Brothers, if anyone is caught in any transgression,
you who are spiritual should restore him in a spirit of gentleness.
Keep watch on yourself, lest you too be tempted.
2 Bear one another's burdens, and so fulfill the law of Christ.
3 For if anyone thinks he is something, when he is nothing, he deceives himself.
Sin is something we all have in common. Even more so, what the Puritans use to call, the sinfulness of sin. From our very thoughts (Prov. 24:9) to the most grievous transgression of the Law (1 John 3:4) - we all sin AND are sinners. Even as new creations in Christ Jesus we are still incarcerated in unredeemed flesh (Roms. 6-7) and, therefore, struggle with sin and its effects until we are home with the Lord. We've died once to the penalty of sin; we die daily to the power of sin; and one day we will be free from the presence of sin.
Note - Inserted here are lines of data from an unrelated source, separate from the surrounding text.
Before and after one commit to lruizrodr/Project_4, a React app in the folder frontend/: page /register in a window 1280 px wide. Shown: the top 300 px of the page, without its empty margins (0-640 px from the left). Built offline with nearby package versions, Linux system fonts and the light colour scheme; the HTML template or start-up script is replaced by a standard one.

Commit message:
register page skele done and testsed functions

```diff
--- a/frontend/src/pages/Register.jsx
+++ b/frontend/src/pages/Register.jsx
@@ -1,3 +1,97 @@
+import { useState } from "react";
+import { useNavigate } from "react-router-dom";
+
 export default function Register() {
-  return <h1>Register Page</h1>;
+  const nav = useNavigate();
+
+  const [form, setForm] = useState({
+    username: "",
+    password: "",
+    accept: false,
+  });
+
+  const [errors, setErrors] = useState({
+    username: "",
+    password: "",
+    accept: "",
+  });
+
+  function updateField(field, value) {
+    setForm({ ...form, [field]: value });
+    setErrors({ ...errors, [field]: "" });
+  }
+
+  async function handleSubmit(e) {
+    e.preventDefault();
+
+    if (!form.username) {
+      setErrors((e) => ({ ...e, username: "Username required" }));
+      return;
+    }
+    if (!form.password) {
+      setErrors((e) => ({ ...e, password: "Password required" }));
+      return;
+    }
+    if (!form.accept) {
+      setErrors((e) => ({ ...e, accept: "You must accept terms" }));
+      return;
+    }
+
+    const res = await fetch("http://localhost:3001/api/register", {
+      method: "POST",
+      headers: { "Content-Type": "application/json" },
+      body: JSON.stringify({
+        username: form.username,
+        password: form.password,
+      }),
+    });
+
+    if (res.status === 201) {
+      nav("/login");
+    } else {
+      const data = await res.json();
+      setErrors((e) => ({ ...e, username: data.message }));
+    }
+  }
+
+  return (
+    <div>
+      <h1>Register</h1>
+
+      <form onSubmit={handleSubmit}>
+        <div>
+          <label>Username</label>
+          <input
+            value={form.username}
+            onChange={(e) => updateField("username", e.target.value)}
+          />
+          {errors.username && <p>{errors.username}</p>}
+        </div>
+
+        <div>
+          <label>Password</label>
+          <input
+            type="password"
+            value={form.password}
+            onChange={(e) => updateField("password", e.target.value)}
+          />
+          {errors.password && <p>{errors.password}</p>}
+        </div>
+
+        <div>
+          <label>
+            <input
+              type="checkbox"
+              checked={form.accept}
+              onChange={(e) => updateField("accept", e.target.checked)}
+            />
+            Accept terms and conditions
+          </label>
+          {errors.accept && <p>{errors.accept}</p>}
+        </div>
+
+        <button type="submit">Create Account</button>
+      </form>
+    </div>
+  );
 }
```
These words of the Apostle Paul we can all identify with: "the very thing I want to do, I do not do; and the very thing I do not want to do, I do..." There is the tension and our common struggle in this life with sin. In saying that, this does not excuse our sinning or means we are not culpable for our daily sins. We are. We do not want to be antinomian in our view of grace (Roms. 6:1-2). Grace teaches us to deny worldliness and ungodliness and to live sensibly, righteously and holy in this present evil age (Titus 2:12). But when we do sin, we have an Advocate with the Father - Jesus Christ the Righteous (1 John 2:1-2) Who, as Spurgeon says, "is more willing to forgive than we are to sin. Our finite sin cannot exhaust His infinite grace!"
But this brief post is not about that important issue here today.
It is more about the random, almost tabloidesque, casual nature that two Christian bloggers (Tim Challies and Justin Taylor) have demonstrated recently when reporting on another professing believer's in Christ sin (btw, neither of these bloggers dealt with this issue biblically. they never encouraged prayer for the one in sin, and they didn't even mention one verse of Scripture concerning this at all in either of their posts. but the comment threads are on fire... very sad.)
Now I am not suggesting that these bloggers were acting curmudgeonly or guilty of kitschy articles deeming another. What I am saying is that in the face of another's tragic sin, it's not enough to just point out the wrongness of the behavior - which any nonbeliever can do as well. But it takes spiritual maturity in the face of sin to show grace and humility that works for the restoration and repentance of the sinner and then remain in prayer for those who have charge over their soul.
Exposés are mindless and easy to pen;
but biblical encouragement that produces holiness
and restoration from sin takes wisdom.
The skilled workman in God's Word
wields the Sword of the Spirit
as a surgeon's scalpel to heal, not to needlessly wound.
Someone's personal sin issues should not be for public debate or gossip. It is a matter for the local church to deal with to encourage and work toward repentance. After all, that is the purpose of all church discipline (Matt. 18:15-20) isn't it? To see a sinning brother or sister in Christ repentant, restored and renewed in their walk with the Lord. It is never for retribution, revenge or titillating blogging banter. We do not fulfill the law of Christ, beloved, by such guttural reporting. But we do so by bearing one another's burdens.
So may I ask us all today to soberly examine our own hearts as the Apostle Paul encourages us to do in the verses I have posted above. Not in light of someone else's sin, but in light of our own wicked hearts. If we have a right view of our own sin and what it cost our Lord Jesus on the cross to redeem us from sin, hell, death, and the very wrath of God which burns against us and our sins, then we will be filled not with a "Geraldo" journalistic display about the sins of public figures, but one of Christlike compassion for anyone who is struggling with sin.
Our motive then should be to prayerfully and actively restore a wayward brother or sister in the Lord; to bear the load of sinful weight that is causing them to falter in their walk with the Lord Jesus; to do so with gentleness and humility; and to do so in light of the reality of our own sinful actions. Grace does not wink at sin; it does not tolerate sin; and it does not condone sinning. But grace should keep us away from gossiping about another's sin; should cause us to speak with humility and not with self-righteous pride about another's failings; and should cause us all to take stock of our own lives in the Lord as well, lest we be tempted in a similar fashion and be brought to shame.
If we have tasted the kindness of the Lord in our salvation and have been saved from all of our sins and the penalty due those sins, then we will also exercise in turn grace to another when confronting others in their sin or even hearing about a sin issue in their lives.
"Love covers a multitude of sins" (1 Peter 4:8). And as MacArthur, Gill, JFB and many others point out on this verse, the "covering" means protecting the scope of who has knowledge about another's sins. IOW, true biblical Christlike love does not seek to broadcast someone's sins, it rather seeks repentance and restoration of the one caught in a trespass.
May we humbly seek to employ that in our own lives today. Amen?